> Your objective
Check each line of the listing for the string "html". Copy those where it appears.

[Given records — start]

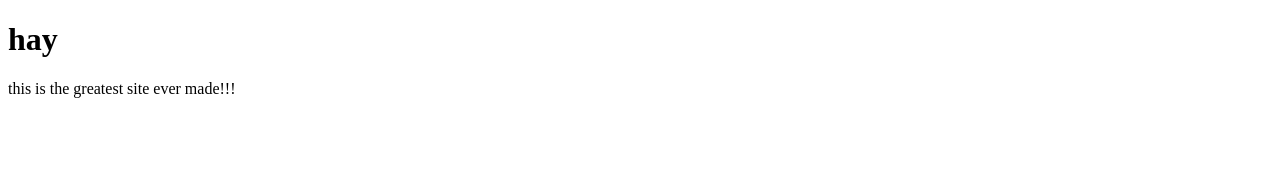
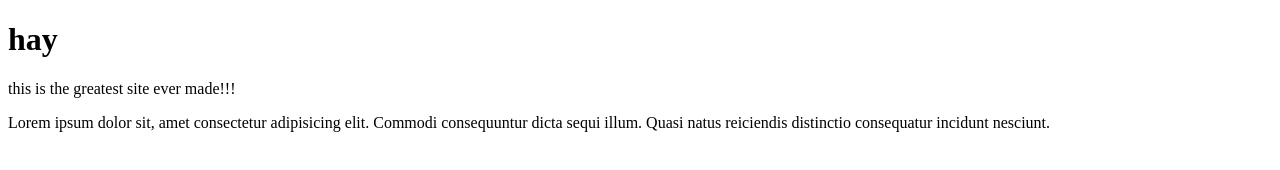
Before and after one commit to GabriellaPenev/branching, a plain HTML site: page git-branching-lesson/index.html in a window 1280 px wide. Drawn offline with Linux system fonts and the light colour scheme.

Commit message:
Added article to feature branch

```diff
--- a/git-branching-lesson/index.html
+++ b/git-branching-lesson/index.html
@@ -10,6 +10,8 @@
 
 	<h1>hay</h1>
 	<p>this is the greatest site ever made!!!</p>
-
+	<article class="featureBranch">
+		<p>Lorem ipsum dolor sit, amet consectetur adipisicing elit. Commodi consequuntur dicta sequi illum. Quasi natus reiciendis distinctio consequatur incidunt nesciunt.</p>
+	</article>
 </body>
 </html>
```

[Given records — finish]
[Given records — start]

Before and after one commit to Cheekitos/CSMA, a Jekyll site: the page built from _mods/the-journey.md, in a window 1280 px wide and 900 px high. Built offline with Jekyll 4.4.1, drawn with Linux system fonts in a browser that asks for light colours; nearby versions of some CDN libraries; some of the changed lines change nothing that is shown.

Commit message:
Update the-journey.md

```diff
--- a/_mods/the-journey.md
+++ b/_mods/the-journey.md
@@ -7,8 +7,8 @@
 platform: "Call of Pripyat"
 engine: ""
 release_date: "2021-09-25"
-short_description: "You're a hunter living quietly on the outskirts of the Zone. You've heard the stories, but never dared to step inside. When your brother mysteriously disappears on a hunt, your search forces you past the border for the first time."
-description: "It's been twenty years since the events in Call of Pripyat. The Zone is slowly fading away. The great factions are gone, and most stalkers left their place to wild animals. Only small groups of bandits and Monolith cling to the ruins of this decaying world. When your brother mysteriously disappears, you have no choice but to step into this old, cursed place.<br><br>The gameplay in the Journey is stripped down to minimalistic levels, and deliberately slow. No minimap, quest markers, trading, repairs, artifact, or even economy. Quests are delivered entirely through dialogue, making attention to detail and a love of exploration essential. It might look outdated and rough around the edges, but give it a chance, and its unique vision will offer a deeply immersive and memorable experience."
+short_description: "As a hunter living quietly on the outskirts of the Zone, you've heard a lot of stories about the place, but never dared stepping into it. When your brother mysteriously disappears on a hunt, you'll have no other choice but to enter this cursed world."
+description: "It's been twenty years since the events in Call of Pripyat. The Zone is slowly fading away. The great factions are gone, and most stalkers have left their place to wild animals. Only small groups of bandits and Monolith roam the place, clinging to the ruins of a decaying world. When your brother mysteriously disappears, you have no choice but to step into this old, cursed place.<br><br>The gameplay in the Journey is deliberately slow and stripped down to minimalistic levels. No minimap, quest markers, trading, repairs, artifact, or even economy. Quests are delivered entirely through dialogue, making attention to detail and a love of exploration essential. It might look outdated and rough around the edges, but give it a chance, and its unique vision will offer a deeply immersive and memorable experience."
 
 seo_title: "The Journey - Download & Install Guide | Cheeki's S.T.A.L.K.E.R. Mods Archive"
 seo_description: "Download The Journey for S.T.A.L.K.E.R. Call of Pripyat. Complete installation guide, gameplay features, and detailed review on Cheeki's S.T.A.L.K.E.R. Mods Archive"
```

[Given records — finish]

> Task result
Before and after one commit to GabriellaPenev/branching, a plain HTML site: page git-branching-lesson/index.html in a window 1280 px wide. Drawn offline with Linux system fonts and the light colour scheme.
--- a/git-branching-lesson/index.html
+++ b/git-branching-lesson/index.html
 </html>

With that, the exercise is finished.